Your creatures, like the talking anuses, are very disturbing.

I wanted it (mugwump) to look like a junkie's body, more humanoid than in the book. They (the creatures) also talk, so I had to create mouths. I was provoked to create things. Like the insect typewriters, which are not in the book, but which Burroughs loves. He said that he felt any writer could relate to it. But I was trying to turn the writing experience inside out so it could be accessible. You see movies where writers are sitting there and smoking and drinking with some voiceover, and that's not really getting at the process of writing. I really wanted the typewriter to become, without getting too Freudian, your unconscious, what you are you're with, and you push it around and it pushes you around, and you have discussions and arguments, and so on. That isn't typical.

Burroughs wrote the book in order to deal with demons haunting him since killing his wife. Do you think he's resolved them?

No. I'm sure he hasn't. He's still writing. Writing is a way out of, what I believe, is mortality. You're trying to write your way out of your own mortality, knowing all the while that you can't do it. But that I think is one of the processes of the creative mind.

And when you do your films?

The same, exactly the same function. And it starts with me, normally, with writing also.

Did you have any doubts about casting Peter Weller in the role of Burroughs?

Not after I met him. I always thought he was an underrated actor, who was only known for Robocop. But he's a very serious actor. He wanted to do it because he understood it. I realized he was very studious, very professional.

Rumor has it you had to chase after Judy Davis?

I had to chase after her because it's a very strong movie, and strange, unusual and bizarre. And she said later that it was the most erotic script she ever read and it was also one of the most bizarre and disturbing. She got very mad at it, but then the fact that it scared her, intrigued her. And like most serious actors, she got very interested.

You had to cancel shooting in Tangier because of the Gulf War. Were you disappointed?

For one day. Only for one day. When I looked at the script again, it became immediately apparent that we really were seduced by the reality of Tangier, that we were there with Burroughs and that Burroughs had been there to write, but the script has nothing to do with that.
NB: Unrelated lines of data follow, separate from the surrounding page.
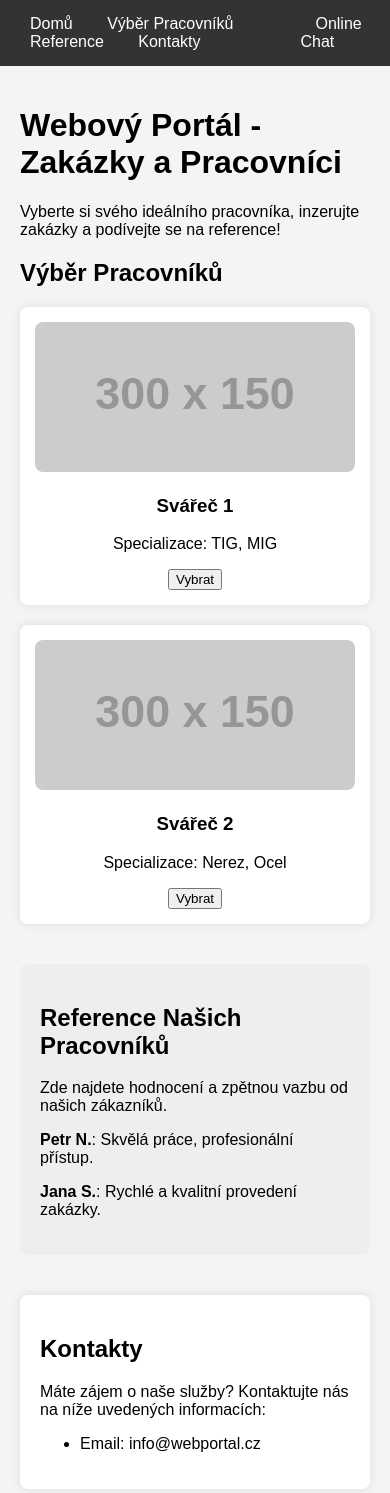
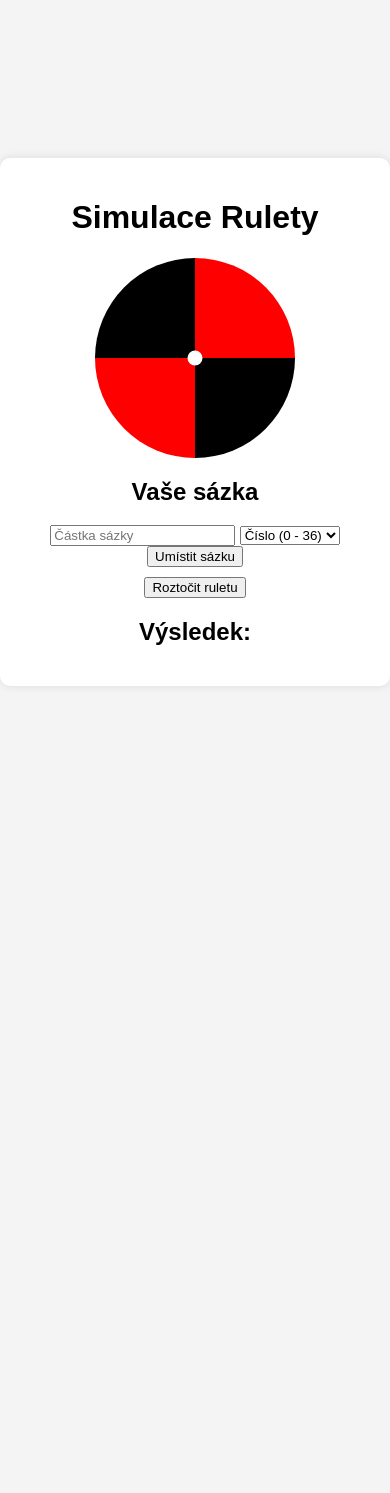
Before and after one commit to PierSDEV/Portalwebsite, a plain HTML site: page index.html in a window 390 px wide. After the commit the page ends 844 px from the top, so only its background shows below. Drawn offline with Linux system fonts and the light colour scheme; placeholder pictures from the web are drawn by us.

Commit message:
Add files via upload

```diff
--- a/index.html
+++ b/index.html
@@ -3,154 +3,36 @@
 <head>
     <meta charset="UTF-8">
     <meta name="viewport" content="width=device-width, initial-scale=1.0">
-    <title>Webový Portál - Zakázky a Pracovníci</title>
-    <style>
-        body {
-            font-family: Arial, sans-serif;
-            background-color: #f4f4f4;
-            margin: 0;
-            padding: 0;
-        }
-
-        /* Hlavní panel */
-        .navbar {
-            display: flex;
-            justify-content: space-between;
-            background-color: #333;
-            padding: 15px;
-            color: white;
-        }
-
-        .navbar a {
-            color: white;
-            text-decoration: none;
-            padding: 0 15px;
-        }
-
-        .navbar a:hover {
-            color: #ddd;
-        }
-
-        /* Struktura stránky */
-        .container {
-            max-width: 1200px;
-            margin: 0 auto;
-            padding: 20px;
-        }
-
-        /* Sekce pracovníků */
-        .worker-section {
-            margin-top: 20px;
-        }
-
-        .worker-list {
-            display: grid;
-            grid-template-columns: repeat(auto-fill, minmax(250px, 1fr));
-            gap: 20px;
-        }
-
-        .worker-card {
-            background-color: #fff;
-            padding: 15px;
-            box-shadow: 0 0 10px rgba(0, 0, 0, 0.1);
-            border-radius: 8px;
-            text-align: center;
-        }
-
-        .worker-card img {
-            width: 100%;
-            height: 150px;
-            object-fit: cover;
-            border-radius: 8px;
-        }
-
-        /* Reference */
-        .reference-section {
-            margin-top: 40px;
-            background-color: #eee;
-            padding: 20px;
-            border-radius: 8px;
-        }
-
-        /* Kontakty */
-        .contact-section {
-            margin-top: 40px;
-            padding: 20px;
-            background-color: #fff;
-            box-shadow: 0 0 10px rgba(0, 0, 0, 0.1);
-            border-radius: 8px;
-        }
-
-        /* Chat */
-        .chat-section {
-            position: fixed;
-            bottom: 20px;
-            right: 20px;
-            background-color: #007bff;
-            color: white;
-            padding: 15px;
-            border-radius: 8px;
-            cursor: pointer;
-        }
-
-        .chat-section:hover {
-            background-color: #0056b3;
-        }
-    </style>
+    <title>Simulace Rulety</title>
+    <link rel="stylesheet" href="styles.css">
 </head>
 <body>
-    <!-- Hlavní panel -->
-    <div class="navbar">
-        <div>
-            <a href="#home">Domů</a>
-            <a href="#workers">Výběr Pracovníků</a>
-            <a href="#references">Reference</a>
-            <a href="#contacts">Kontakty</a>
-        </div>
-        <div>
-            <a href="#chat">Online Chat</a>
+    <div class="container">
+        <h1>Simulace Rulety</h1>
+        <div id="roulette-table">
+            <div class="roulette-wheel">
+                <div class="ball"></div>
+            </div>
+            <div class="betting-section">
+                <h2>Vaše sázka</h2>
+                <input type="number" id="bet-amount" placeholder="Částka sázky">
+                <select id="bet-type">
+                    <option value="number">Číslo (0 - 36)</option>
+                    <option value="red">Červená</option>
+                    <option value="black">Černá</option>
+                </select>
+                <input type="number" id="bet-number" placeholder="Vyberte číslo (0 - 36)" style="display:none;">
+                <button onclick="placeBet()">Umístit sázku</button>
+                <div id="bet-info"></div>
+                <button onclick="spinRoulette()">Roztočit ruletu</button>
+            </div>
+            <div class="result-section">
+                <h2>Výsledek:</h2>
+                <div id="roulette-result"></div>
+                <div id="win-loss"></div>
+            </div>
         </div>
     </div>
-
-    <!-- Kontejner stránky -->
-    <div class="container">
-        <h1>Webový Portál - Zakázky a Pracovníci</h1>
-        <p>Vyberte si svého ideálního pracovníka, inzerujte zakázky a podívejte se na reference!</p>
-
-        <!-- Sekce pracovníků -->
-        <section id="workers" class="worker-section">
-            <h2>Výběr Pracovníků</h2>
-            <div class="worker-list">
-                <div class="worker-card">
-                    <img src="https://via.placeholder.com/300x150" alt="Svářeč 1">
-                    <h3>Svářeč 1</h3>
-                    <p>Specializace: TIG, MIG</p>
-                    <button onclick="selectWorker('Svářeč 1')">Vybrat</button>
-                </div>
-                <div class="worker-card">
-                    <img src="https://via.placeholder.com/300x150" alt="Svářeč 2">
-                    <h3>Svářeč 2</h3>
-                    <p>Specializace: Nerez, Ocel</p>
-                    <button onclick="selectWorker('Svářeč 2')">Vybrat</button>
-                </div>
-                <!-- Další karty pro pracovníky... -->
-            </div>
-        </section>
-
-        <!-- Reference pracovníků -->
-        <section id="references" class="reference-section">
-            <h2>Reference Našich Pracovníků</h2>
-            <p>Zde najdete hodnocení a zpětnou vazbu od našich zákazníků.</p>
-            <div>
-                <p><strong>Petr N.</strong>: Skvělá práce, profesionální přístup.</p>
-                <p><strong>Jana S.</strong>: Rychlé a kvalitní provedení zakázky.</p>
-                <!-- Další reference... -->
-            </div>
-        </section>
-
-        <!-- Kontakty -->
-        <section id="contacts" class="contact-section">
-            <h2>Kontakty</h2>
-            <p>Máte zájem o naše služby? Kontaktujte nás na níže uvedených informacích:</p>
-            <ul>
-                <li>Email: info@webportal.cz</li>
+    <script src="script.js"></script>
+</body>
+</html>
--- a/script.js
+++ b/script.js
@@ -1,39 +1,68 @@
-// Funkce pro filtrování pracovníků podle specializace
-function filterWorkers() {
-    const specialization = document.getElementById('specialization').value.toLowerCase();
-    const workerCards = document.querySelectorAll('.worker-card');
+let currentBet = null;
+let balance = 1000; // Počáteční virtuální peníze
 
-    workerCards.forEach(card => {
-        const specializationText = card.querySelector('p').innerText.toLowerCase();
-        if (specialization === 'all' || specializationText.includes(specialization)) {
-            card.style.display = 'block';
+// Zobrazí pole pro číslo, pokud je vybrána sázka na číslo
+document.getElementById('bet-type').addEventListener('change', function() {
+    const betType = this.value;
+    const betNumberInput = document.getElementById('bet-number');
+    if (betType === 'number') {
+        betNumberInput.style.display = 'inline';
     } else {
-            card.style.display = 'none';
+        betNumberInput.style.display = 'none';
     }
 });
+
+// Funkce pro umístění sázky
+function placeBet() {
+    const betAmount = parseInt(document.getElementById('bet-amount').value);
+    const betType = document.getElementById('bet-type').value;
+    const betNumber = parseInt(document.getElementById('bet-number').value);
+
+    if (isNaN(betAmount) || betAmount <= 0 || betAmount > balance) {
+        alert('Zadejte platnou částku sázky.');
+        return;
     }
 
-// Zobrazení formuláře pro novou fotografii
-function showPhotoForm() {
-    document.getElementById('photo-form').style.display = 'block';
+    if (betType === 'number' && (isNaN(betNumber) || betNumber < 0 || betNumber > 36)) {
+        alert('Zadejte platné číslo (0 - 36).');
+        return;
     }
 
-// Odeslání nové fotografie
-function submitPhoto() {
-    const title = document.getElementById('photo-title').value;
-    const url = document.getElementById('photo-url').value;
-    if (title && url) {
-        const gallery = document.getElementById('photo-gallery');
-        const newPhoto = document.createElement('div');
-        newPhoto.classList.add('photo-item');
-        newPhoto.innerHTML = <img src="${url}" alt="${title}"><p>${title}</p>;
-        gallery.appendChild(newPhoto);
+    currentBet = {
+        amount: betAmount,
+        type: betType,
+        number: betNumber
+    };
 
-        // Reset formuláře
-        document.getElementById('photo-title').value = '';
-        document.getElementById('photo-url').value = '';
-        document.getElementById('photo-form').style.display = 'none';
+    document.getElementById('bet-info').textContent = `Sázka: ${betAmount} na ${betType === 'number' ? číslo ${betNumber} : betType}`;
+}
+
+// Funkce pro roztočení rulety
+function spinRoulette() {
+    if (!currentBet) {
+        alert('Nejprve umístěte sázku!');
+        return;
+    }
+
+    // Náhodný výsledek rulety
+    const result = Math.floor(Math.random() * 37); // Čísla 0 - 36
+    const resultColor = result === 0 ? 'green' : result % 2 === 0 ? 'black' : 'red';
+
+    document.getElementById('roulette-result').textContent = Výsledek: ${result} (${resultColor});
+
+    // Vyhodnocení sázky
+    let win = false;
+    if (currentBet.type === 'number' && currentBet.number === result) {
+        balance += currentBet.amount * 36; // Výhra na číslo
+        win = true;
+    } else if (currentBet.type === resultColor) {
+        balance += currentBet.amount * 2; // Výhra na barvu
+        win = true;
     } else {
-        alert('Vyplňte popis a URL obrázku.');
+        balance -= currentBet.amount; // Prohra
     }
+
+    document.getElementById('win-loss').textContent = win ? 'Vyhráli jste!' : 'Prohráli jste!';
+    document.getElementById('bet-info').textContent = Zůstatek: ${balance};
+    currentBet = null;
 }
--- a/styles.css
+++ b/styles.css
@@ -1,134 +1,49 @@
 body {
     font-family: Arial, sans-serif;
     background-color: #f4f4f4;
+    display: flex;
+    justify-content: center;
+    align-items: center;
+    height: 100vh;
     margin: 0;
-    padding: 0;
 }
 
-/* Hlavní panel */
-.navbar {
-    display: flex;
-    justify-content: space-between;
-    background-color: #333;
-    padding: 15px;
-    color: white;
+.container {
+    background-color: white;
+    padding: 20px;
+    border-radius: 10px;
+    box-shadow: 0 0 10px rgba(0, 0, 0, 0.1);
+    text-align: center;
 }
 
-.navbar a {
-    color: white;
-    text-decoration: none;
-    padding: 0 15px;
+.roulette-wheel {
+    width: 200px;
+    height: 200px;
+    background: conic-gradient(red 0deg 90deg, black 90deg 180deg, red 180deg 270deg, black 270deg 360deg);
+    border-radius: 50%;
+    position: relative;
+    margin: 20px auto;
 }
 
-.navbar a:hover {
-    color: #ddd;
+.ball {
+    width: 15px;
+    height: 15px;
+    background-color: white;
+    border-radius: 50%;
+    position: absolute;
+    top: 50%;
+    left: 50%;
+    transform: translate(-50%, -50%);
 }
 
-/* Struktura stránky */
-.container {
-    max-width: 1200px;
-    margin: 0 auto;
-    padding: 20px;
-}
-
-/* Sekce pracovníků */
-.worker-section {
+.betting-section {
     margin-top: 20px;
 }
 
-.worker-list {
-    display: grid;
-    grid-template-columns: repeat(auto-fill, minmax(250px, 1fr));
-    gap: 20px;
+#bet-info {
+    margin-top: 10px;
 }
 
-.worker-card {
-    background-color: #fff;
-    padding: 15px;
-    box-shadow: 0 0 10px rgba(0, 0, 0, 0.1);
-    border-radius: 8px;
-    text-align: center;
+.result-section {
+    margin-top: 20px;
 }
-
-.worker-card img {
-    width: 100%;
-    height: 150px;
-    object-fit: cover;
-    border-radius: 8px;
-}
-
-/* Reference */
-.reference-section {
-    margin-top: 40px;
-    background-color: #eee;
-    padding: 20px;
-    border-radius: 8px;
-}
-
-/* Kontakty */
-.contact-section {
-    margin-top: 40px;
-    padding: 20px;
-    background-color: #fff;
-    box-shadow: 0 0 10px rgba(0, 0, 0, 0.1);
-    border-radius: 8px;
-}
-
-/* Fotogalerie práce */
-.gallery-section {
-    margin-top: 40px;
-}
-
-.photo-gallery {
-    display: grid;
-    grid-template-columns: repeat(auto-fill, minmax(250px, 1fr));
-    gap: 20px;
-}
-
-.photo-item {
-    background-color: #fff;
-    padding: 10px;
-    box-shadow: 0 0 10px rgba(0, 0, 0, 0.1);
-    border-radius: 8px;
-    text-align: center;
-}
-
-.photo-item img {
-    width: 100%;
-    height: 150px;
-    object-fit: cover;
-    border-radius: 8px;
-}
-
-/* Online Chat */
-.chat-popup {
-    position: fixed;
-    bottom: 20px;
-    right: 20px;
-    background-color: #007bff;
-    color: white;
-    padding: 15px;
-    border-radius: 8px;
-    cursor: pointer;
-}
-
-.chat-popup:hover {
-    background-color: #0056b3;
-}
-
-/* Filtr pracovníků */
-.filter-section {
-    margin-top: 20px;
-    padding: 15px;
-    background-color: #fff;
-    box-shadow: 0 0 10px rgba(0, 0, 0, 0.1);
-    border-radius: 8px;
-}
-
-/* Responzivní design */
-@media (max-width: 768px) {
-    .worker-list,
-    .photo-gallery {
-        grid-template-columns: 1fr;
-    }
-}
```
Lines whose indentation alone changed are shown as unchanged.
Even in the very first draft of the script, it was obvious that Interzone was meant to be a state of mind, and that's where its significance was. He really never left New York, he probably never left his apartment, this was an interior voyage. And to have actually gone to the real other city, but also have it be partly a state of mind, would have just confused things. It was really, in a bizarre way, a stroke of luck.

Does one have to be familiar with Burroughs do understand the film?
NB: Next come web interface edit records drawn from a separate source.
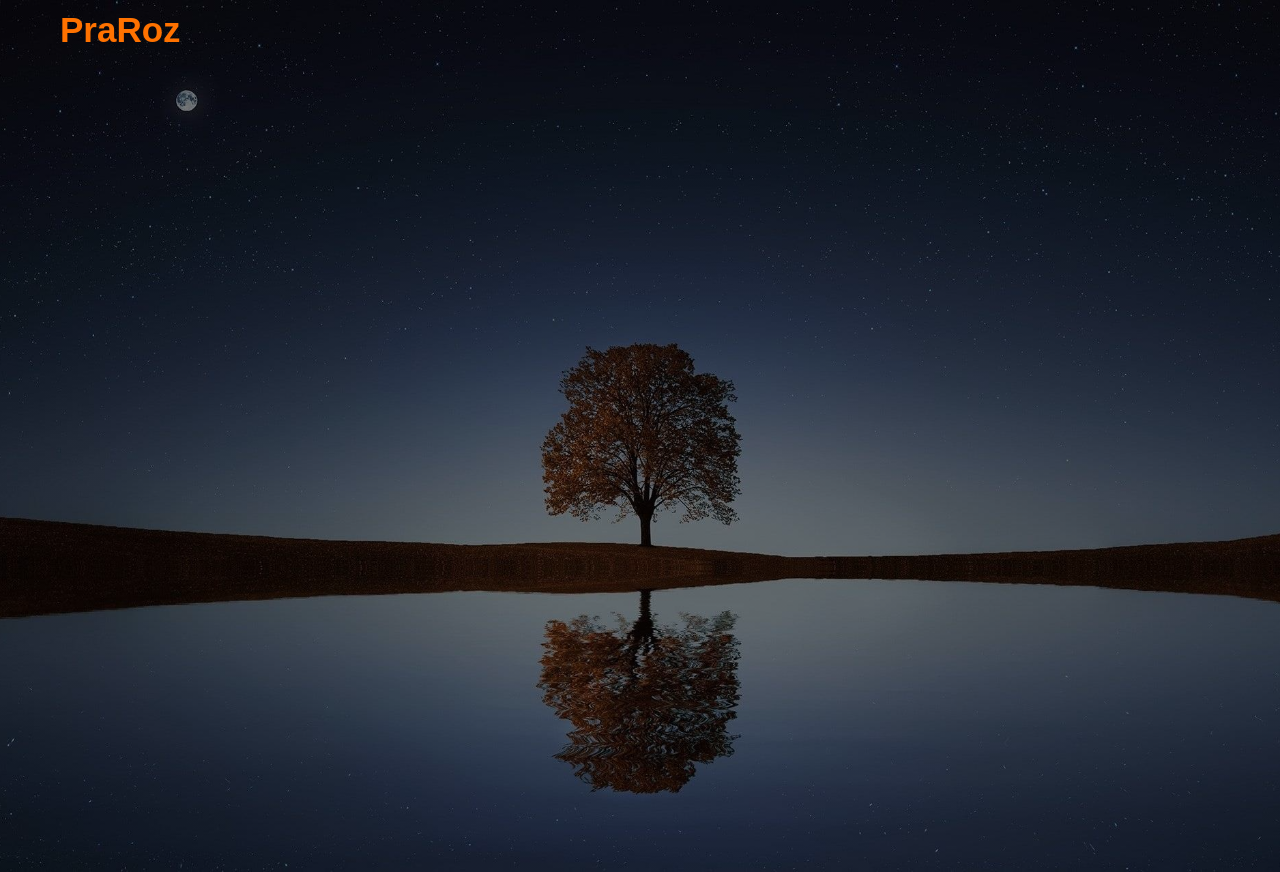
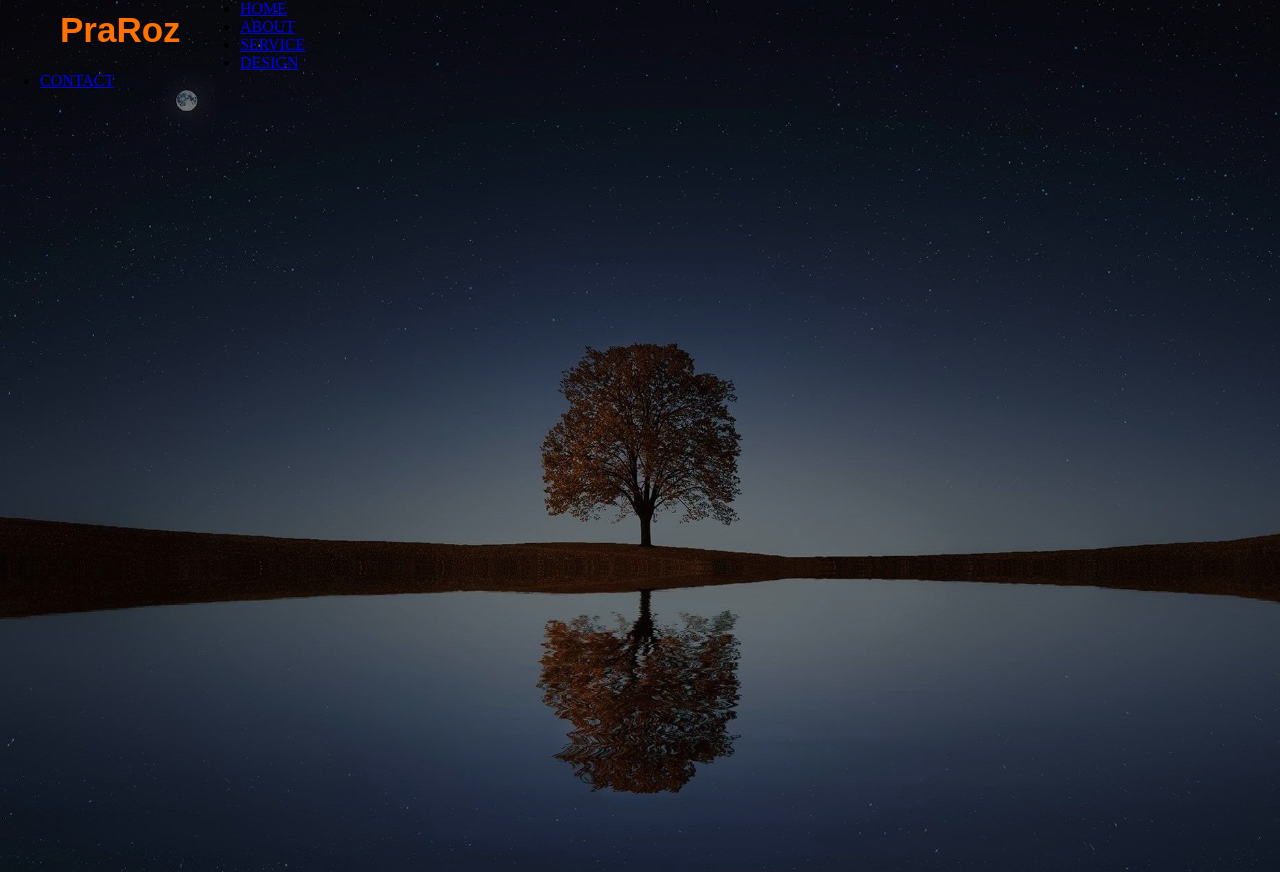
Before and after one commit to sondiproy0/bussiness-website-first, a plain HTML site: page index.html in a window 1280 px wide. Drawn offline with Linux system fonts and the light colour scheme.

Commit message:
menu added

```diff
--- a/index.html
+++ b/index.html
@@ -13,6 +13,15 @@
             <div class="icon">
                 <h2 class="logo">PraRoz</h2>
             </div>
+            <div class="menu">
+                <ul>
+                    <li><a href="#">HOME</a></li>
+                    <li><a href="#">ABOUT</a></li>
+                    <li><a href="#">SERVICE</a></li>
+                    <li><a href="#">DESIGN</a></li>
+                    <li><a href="#">CONTACT</a></li>
+                </ul>
+            </div>
         </div>
 
     </div>
```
They don't have to be. In fact, in a way, it's almost better if you don't know anything about Burroughs the first time you see the film, because people come with such expectations. I know that there were critics who just read Naked Lunch the night before they came to see the movie, and they spent the first screening saying why did they do that, etc. So they're really not just seeing the movie until they see the second screening. So someone who walks in cold off the street, and maybe doesn't even know my work or Burroughs', would get the purest screening of the film itself.

With your retrospective in New York this month, and Jeremy Irons crediting you at the Oscars, do you think your time beyond the horror genre has come?

I think it's been happening for a long time. When people don't know what to do with you, they categorize you. The Baron of Blood title was fun, but it's not relevant any more. I always had some support beyond the horror film genre. But I'll still be the scariest guy in town.

Angela Baldassarre